Web page revision data:
*** Block opens ***
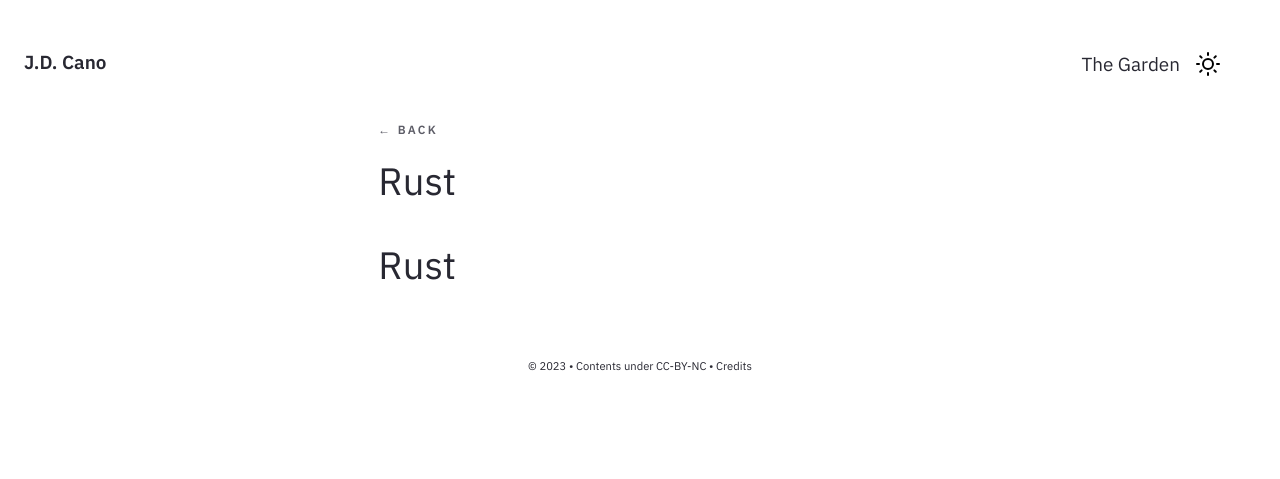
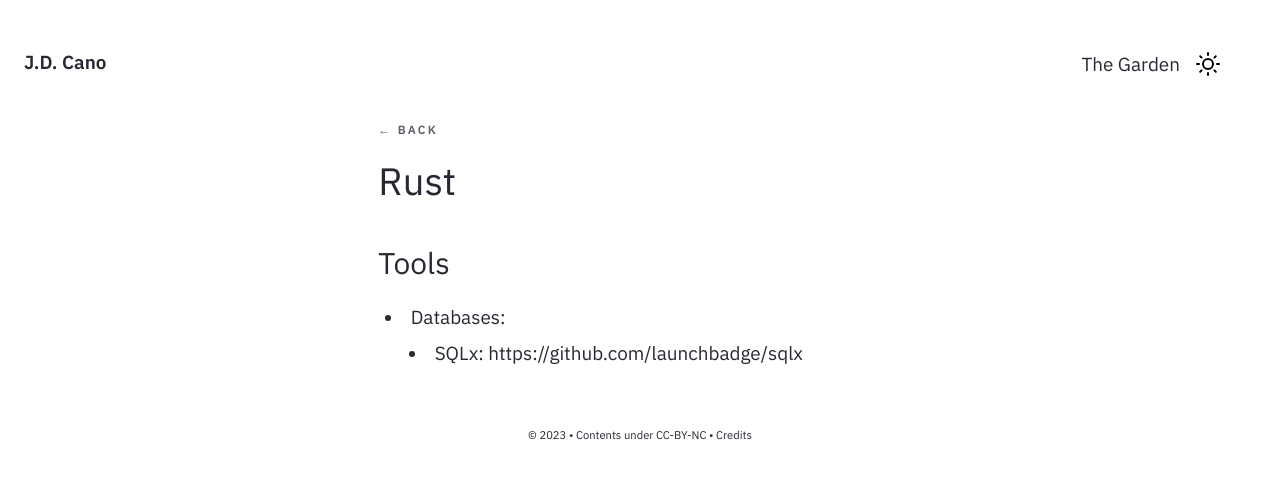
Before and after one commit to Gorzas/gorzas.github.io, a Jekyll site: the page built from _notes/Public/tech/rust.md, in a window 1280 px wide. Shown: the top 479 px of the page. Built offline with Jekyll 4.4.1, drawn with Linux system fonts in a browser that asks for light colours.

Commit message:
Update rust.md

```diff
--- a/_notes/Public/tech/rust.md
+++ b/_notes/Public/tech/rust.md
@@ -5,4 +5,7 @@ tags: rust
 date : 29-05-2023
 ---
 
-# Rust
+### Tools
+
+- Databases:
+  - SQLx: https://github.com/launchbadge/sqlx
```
*** Block closes ***
*** Block opens ***
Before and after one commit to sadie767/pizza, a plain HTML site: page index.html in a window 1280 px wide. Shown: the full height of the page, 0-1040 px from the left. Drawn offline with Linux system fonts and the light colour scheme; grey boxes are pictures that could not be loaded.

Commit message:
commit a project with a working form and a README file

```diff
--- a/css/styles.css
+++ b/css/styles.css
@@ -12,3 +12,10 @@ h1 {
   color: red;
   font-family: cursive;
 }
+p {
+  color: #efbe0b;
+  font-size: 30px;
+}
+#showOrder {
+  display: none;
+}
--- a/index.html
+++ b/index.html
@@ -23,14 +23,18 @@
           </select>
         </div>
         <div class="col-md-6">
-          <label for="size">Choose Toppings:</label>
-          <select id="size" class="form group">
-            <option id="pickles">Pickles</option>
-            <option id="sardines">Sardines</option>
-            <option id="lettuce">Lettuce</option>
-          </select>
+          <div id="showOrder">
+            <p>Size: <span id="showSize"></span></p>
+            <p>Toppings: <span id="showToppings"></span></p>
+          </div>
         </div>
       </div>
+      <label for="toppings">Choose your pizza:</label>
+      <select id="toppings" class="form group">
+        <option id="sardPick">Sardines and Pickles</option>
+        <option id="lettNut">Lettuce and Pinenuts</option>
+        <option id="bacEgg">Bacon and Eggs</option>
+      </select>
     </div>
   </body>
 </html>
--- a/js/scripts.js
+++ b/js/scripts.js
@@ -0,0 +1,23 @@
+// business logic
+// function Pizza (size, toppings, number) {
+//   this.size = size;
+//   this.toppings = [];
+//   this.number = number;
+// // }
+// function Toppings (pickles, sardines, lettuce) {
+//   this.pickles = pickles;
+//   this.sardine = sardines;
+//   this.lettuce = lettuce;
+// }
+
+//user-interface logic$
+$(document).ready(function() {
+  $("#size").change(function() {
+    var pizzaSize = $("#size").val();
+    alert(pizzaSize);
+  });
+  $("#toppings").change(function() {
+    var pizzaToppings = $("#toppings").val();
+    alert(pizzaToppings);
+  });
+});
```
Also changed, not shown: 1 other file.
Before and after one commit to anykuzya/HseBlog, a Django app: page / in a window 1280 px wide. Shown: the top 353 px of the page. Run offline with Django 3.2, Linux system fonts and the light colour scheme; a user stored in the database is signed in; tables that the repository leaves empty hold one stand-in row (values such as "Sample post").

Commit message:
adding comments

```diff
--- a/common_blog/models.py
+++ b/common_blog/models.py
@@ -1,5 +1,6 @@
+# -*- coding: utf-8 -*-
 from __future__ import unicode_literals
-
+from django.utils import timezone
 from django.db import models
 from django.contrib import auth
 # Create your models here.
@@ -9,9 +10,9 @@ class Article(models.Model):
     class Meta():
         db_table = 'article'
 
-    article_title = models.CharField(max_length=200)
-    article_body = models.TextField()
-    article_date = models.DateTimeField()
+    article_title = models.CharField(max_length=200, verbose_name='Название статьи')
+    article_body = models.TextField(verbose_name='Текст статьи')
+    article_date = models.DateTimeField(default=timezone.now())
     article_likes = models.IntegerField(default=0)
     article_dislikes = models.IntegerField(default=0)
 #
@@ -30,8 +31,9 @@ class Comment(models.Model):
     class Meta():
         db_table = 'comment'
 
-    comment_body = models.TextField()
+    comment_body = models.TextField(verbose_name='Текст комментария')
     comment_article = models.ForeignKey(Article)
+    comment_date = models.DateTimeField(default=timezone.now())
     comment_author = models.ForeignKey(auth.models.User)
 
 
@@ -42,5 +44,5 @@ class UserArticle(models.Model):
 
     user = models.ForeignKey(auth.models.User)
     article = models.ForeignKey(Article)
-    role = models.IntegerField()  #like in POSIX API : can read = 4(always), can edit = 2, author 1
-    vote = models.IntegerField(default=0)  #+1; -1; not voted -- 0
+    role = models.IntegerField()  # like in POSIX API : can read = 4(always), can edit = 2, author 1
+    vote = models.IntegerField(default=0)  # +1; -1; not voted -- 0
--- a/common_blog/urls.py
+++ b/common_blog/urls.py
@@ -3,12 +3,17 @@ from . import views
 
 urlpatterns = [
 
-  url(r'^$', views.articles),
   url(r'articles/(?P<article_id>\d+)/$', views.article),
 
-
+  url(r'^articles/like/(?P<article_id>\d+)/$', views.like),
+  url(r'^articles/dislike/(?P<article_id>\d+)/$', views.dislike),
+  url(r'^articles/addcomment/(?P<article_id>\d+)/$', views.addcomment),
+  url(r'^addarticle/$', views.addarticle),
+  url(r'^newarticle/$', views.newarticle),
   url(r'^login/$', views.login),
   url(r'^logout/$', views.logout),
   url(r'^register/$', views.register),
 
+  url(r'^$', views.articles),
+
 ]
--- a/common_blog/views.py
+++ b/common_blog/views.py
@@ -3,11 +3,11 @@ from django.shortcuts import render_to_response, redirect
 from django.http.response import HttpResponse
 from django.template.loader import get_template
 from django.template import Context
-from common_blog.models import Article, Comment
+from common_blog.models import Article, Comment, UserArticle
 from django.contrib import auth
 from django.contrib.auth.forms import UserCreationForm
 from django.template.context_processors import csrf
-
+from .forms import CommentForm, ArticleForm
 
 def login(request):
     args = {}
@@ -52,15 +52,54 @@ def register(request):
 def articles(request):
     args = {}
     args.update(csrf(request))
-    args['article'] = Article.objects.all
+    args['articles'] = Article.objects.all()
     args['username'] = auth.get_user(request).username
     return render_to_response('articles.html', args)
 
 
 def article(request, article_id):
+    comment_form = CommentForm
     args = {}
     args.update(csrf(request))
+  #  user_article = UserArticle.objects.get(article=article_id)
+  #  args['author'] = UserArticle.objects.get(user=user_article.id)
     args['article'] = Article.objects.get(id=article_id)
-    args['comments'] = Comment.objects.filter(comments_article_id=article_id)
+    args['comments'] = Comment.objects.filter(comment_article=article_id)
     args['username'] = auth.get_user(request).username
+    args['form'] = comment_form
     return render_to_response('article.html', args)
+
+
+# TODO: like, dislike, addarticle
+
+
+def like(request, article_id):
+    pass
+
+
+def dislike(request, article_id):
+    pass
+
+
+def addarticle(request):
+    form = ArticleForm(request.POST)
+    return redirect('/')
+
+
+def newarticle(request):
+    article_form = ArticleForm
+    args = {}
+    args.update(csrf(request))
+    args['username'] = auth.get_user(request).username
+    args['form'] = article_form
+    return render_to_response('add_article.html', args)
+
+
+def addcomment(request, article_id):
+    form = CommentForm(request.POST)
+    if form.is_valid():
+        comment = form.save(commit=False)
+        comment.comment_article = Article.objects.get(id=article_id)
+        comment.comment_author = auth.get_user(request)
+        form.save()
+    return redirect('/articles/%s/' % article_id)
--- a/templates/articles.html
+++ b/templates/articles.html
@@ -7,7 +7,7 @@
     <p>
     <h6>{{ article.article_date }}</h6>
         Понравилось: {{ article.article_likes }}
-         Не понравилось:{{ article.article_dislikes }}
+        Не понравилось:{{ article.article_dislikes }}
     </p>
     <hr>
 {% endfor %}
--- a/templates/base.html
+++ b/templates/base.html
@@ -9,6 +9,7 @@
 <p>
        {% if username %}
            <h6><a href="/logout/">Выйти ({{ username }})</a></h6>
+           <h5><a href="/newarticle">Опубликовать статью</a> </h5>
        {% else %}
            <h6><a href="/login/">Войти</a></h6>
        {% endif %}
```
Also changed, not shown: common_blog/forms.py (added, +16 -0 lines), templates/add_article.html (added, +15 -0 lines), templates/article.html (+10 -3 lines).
*** Block closes ***
# Task requirements:
Using only the data above, copy out the lines that include the word "this".

# Task output:
+//   this.size = size;
+//   this.toppings = [];
+//   this.number = number;
+//   this.pickles = pickles;
+//   this.sardine = sardines;
+//   this.lettuce = lettuce;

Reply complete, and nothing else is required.